So you have big data? That don’t impress me much. Big data is caused by the knee-jerk reaction to copy and store all data that is coming your way.

I’ll outline a typical data process to illustrate how it works most of the times, why it’s bad and how to deal with data like a great developer.

Last week I moved to another apartment. Where I live you have to register your change of address into the “Municipal Personal Records Database”. So I did. The municipality will send your new address to the IRS and every other governmental organization that need your address.

Then you have to guess everyone who maybe want to send you some stuff and tell them your new address. The funny thing is, you often don’t remember who these people are (i.e. your doctor and that uncle you didn’t spoke in a year).

This has a lot of disadvantages. To list a few:
– Storing my address in a lot of databases costs a lot of storage
– The data is always out of sync
– There are a lot of people responsible for safely storing my data
– I don’t know who knows where I live, which compromises my privacy
– It takes up to three weeks for all necessary people to know my new address

Ok, we get it. You shouldn’t move to new apartments too often.

No! That’s not what I meant. We should develop a new way of “storing” personal data. We should not store it, why don’t we borrow it instead.

Imagine your local bar. A good looking woman walks in the bar and asks for a drink. The owner of the bar asks for her ID. She gives her passport and the owner sees here data of birth. He calculates if she is allowed to get the drink and serves her the martini. In the meantime he also saw her name, her place of birth, the stamps in her passport etc. He doesn’t need that data, and the good looking woman can’t trust that the owner won’t tell anyone she was there.
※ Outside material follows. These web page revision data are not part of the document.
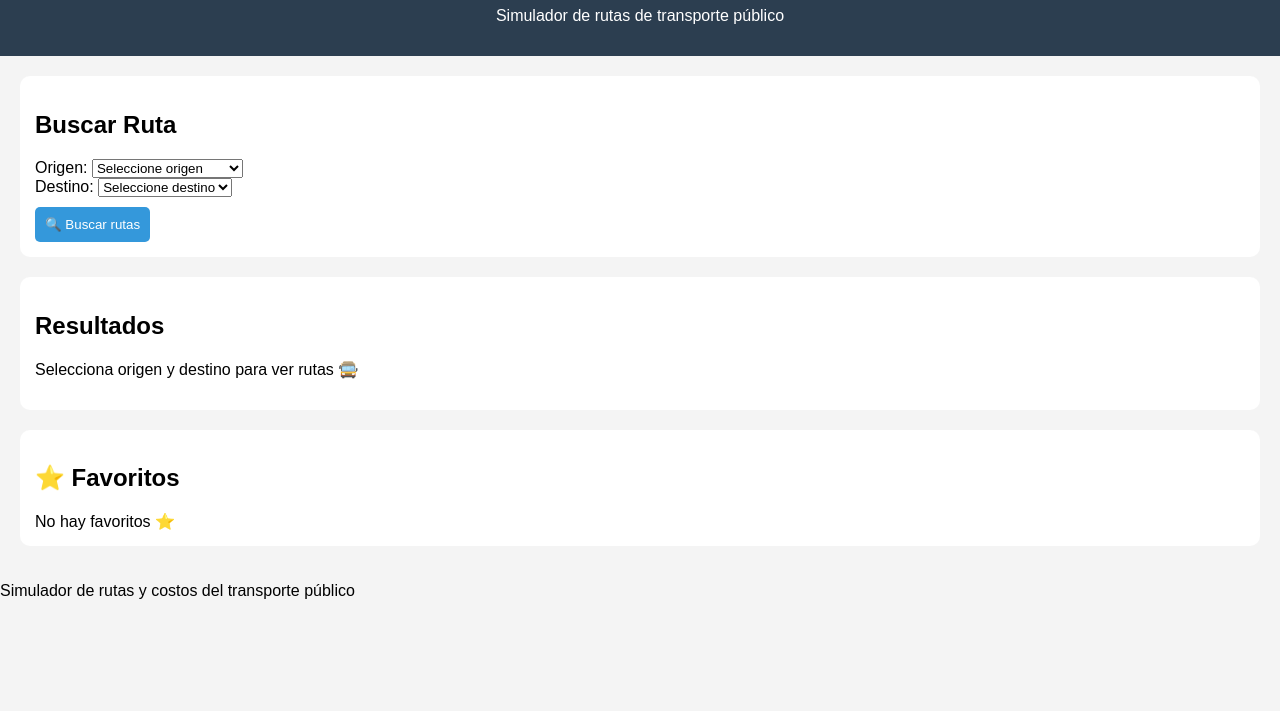
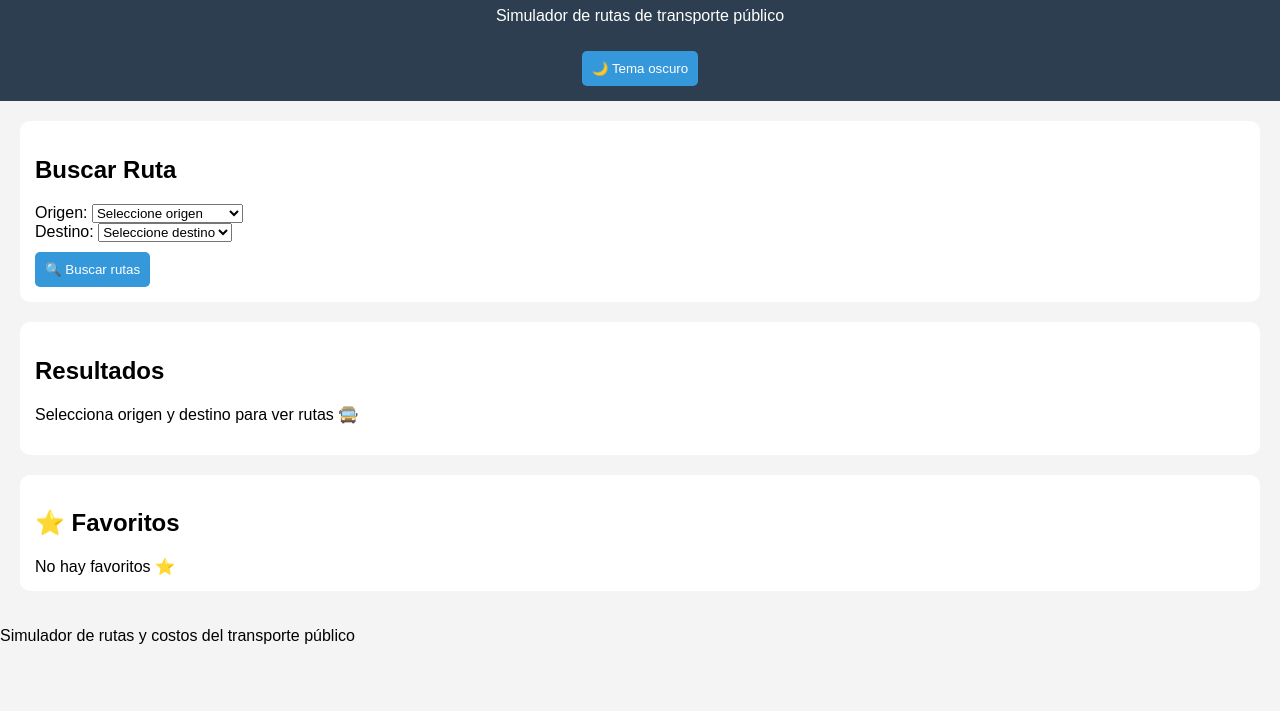
Before and after one commit to lacq12/Guaguatime, a plain HTML site: page index.html in a window 1280 px wide. Shown: the part 89-800 px from the top of the page. Drawn offline with Linux system fonts and the light colour scheme.

Commit message:
Add dark theme toggle button
Added a dark theme toggle button to the header.

```diff
--- a/index.html
+++ b/index.html
@@ -16,6 +16,7 @@
 <header class="header">
   <h1>🚍 GuaguaTime RD</h1>
   <p class="subtitulo">Simulador de rutas de transporte público</p>
+  <button id="toggle-tema">🌙 Tema oscuro</button>
 </header>
 
 <main class="contenedor">
```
The only thing the owner of the bar needed, was an answer to the question if the woman is allowed to drink. A simple yes or no would be enough.
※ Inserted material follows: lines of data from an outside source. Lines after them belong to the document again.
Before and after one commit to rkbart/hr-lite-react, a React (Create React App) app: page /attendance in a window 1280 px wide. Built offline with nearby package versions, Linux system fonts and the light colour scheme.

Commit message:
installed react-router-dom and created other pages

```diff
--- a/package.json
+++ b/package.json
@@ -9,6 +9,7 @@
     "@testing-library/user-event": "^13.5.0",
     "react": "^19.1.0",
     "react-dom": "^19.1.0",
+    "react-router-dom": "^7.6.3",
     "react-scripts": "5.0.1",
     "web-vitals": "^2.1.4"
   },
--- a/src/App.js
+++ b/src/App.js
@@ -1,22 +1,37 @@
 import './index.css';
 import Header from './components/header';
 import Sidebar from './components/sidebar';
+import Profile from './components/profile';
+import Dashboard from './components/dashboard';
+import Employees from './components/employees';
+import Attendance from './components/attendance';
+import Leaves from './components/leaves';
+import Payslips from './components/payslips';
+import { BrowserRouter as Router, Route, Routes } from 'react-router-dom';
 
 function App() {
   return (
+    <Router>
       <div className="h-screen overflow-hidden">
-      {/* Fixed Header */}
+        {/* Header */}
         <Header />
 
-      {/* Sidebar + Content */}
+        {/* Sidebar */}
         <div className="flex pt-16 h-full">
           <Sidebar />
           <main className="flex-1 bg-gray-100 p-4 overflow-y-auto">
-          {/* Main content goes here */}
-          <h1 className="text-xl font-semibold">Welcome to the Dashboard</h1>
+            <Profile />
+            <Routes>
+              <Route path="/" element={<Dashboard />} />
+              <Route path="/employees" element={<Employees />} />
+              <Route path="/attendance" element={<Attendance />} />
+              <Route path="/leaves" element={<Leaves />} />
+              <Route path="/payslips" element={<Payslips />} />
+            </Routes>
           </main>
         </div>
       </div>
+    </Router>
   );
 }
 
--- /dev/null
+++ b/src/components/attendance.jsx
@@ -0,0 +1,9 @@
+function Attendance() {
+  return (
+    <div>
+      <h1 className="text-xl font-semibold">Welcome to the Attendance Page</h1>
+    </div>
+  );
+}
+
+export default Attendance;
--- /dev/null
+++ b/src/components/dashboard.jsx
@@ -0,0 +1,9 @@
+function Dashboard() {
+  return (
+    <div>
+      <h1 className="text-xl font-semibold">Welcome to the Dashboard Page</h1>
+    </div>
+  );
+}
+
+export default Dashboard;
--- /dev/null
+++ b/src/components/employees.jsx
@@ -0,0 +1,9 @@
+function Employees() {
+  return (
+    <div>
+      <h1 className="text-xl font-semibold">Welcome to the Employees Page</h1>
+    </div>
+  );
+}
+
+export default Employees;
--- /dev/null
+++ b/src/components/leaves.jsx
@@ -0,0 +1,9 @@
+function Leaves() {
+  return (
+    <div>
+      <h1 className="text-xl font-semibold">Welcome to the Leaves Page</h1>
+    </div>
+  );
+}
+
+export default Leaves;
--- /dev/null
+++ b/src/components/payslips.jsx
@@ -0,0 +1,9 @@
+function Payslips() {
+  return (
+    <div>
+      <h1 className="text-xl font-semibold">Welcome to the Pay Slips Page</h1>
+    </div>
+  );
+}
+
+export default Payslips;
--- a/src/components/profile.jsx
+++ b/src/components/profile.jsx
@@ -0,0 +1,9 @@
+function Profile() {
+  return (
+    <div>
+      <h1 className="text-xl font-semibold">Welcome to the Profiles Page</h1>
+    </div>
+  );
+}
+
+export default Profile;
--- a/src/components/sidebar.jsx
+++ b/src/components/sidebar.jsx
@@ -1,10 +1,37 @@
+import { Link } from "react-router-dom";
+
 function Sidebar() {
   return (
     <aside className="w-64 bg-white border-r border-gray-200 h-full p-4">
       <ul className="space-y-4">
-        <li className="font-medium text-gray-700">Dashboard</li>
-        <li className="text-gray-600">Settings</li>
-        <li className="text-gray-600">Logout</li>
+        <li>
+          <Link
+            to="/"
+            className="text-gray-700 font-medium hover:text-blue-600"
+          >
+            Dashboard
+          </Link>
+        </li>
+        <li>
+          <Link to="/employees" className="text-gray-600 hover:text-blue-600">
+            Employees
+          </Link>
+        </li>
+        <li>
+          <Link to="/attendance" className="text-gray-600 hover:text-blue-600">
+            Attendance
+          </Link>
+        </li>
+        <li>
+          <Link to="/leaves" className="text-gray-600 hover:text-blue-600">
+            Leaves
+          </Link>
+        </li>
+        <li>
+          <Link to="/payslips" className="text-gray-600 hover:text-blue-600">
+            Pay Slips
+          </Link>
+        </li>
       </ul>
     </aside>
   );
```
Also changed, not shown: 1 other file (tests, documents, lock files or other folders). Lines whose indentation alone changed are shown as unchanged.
You can do the same thing with my address. What if I store my own address. And when someone wants to send me something. They ask me what my current address is. Then all the disadvantages listed above would disappear.

Of course I’m very busy and don’t have time to answer the same question over and over again, so this process should be automated with a smart contract. I get to choose wether companies can see my address without manual permission. With all these organizations I sign an automated contract. For each new person or company I make a new contract.

This may sound like something that isn’t going to happen in the near future. But we have already built a prototype for Univé (a Dutch insurance company) to test out this way of working with data. And it’s possible.

It’s secure, it respects privacy, it’s instant and it’s scalable. Now it only works with an address. But what if you can do the same with renting out your car, make a contract with your neighbour to water the plants when on holiday or make a contract where the owner of the bar get’s a yes or no when he asks if you are allowed to drink?

Don’t copy and generate big data. Minimize information by using smart contracts and getting data from the source.


This article was written by Sythe Veenje with the help of Berco Beute and Henk Doornbos.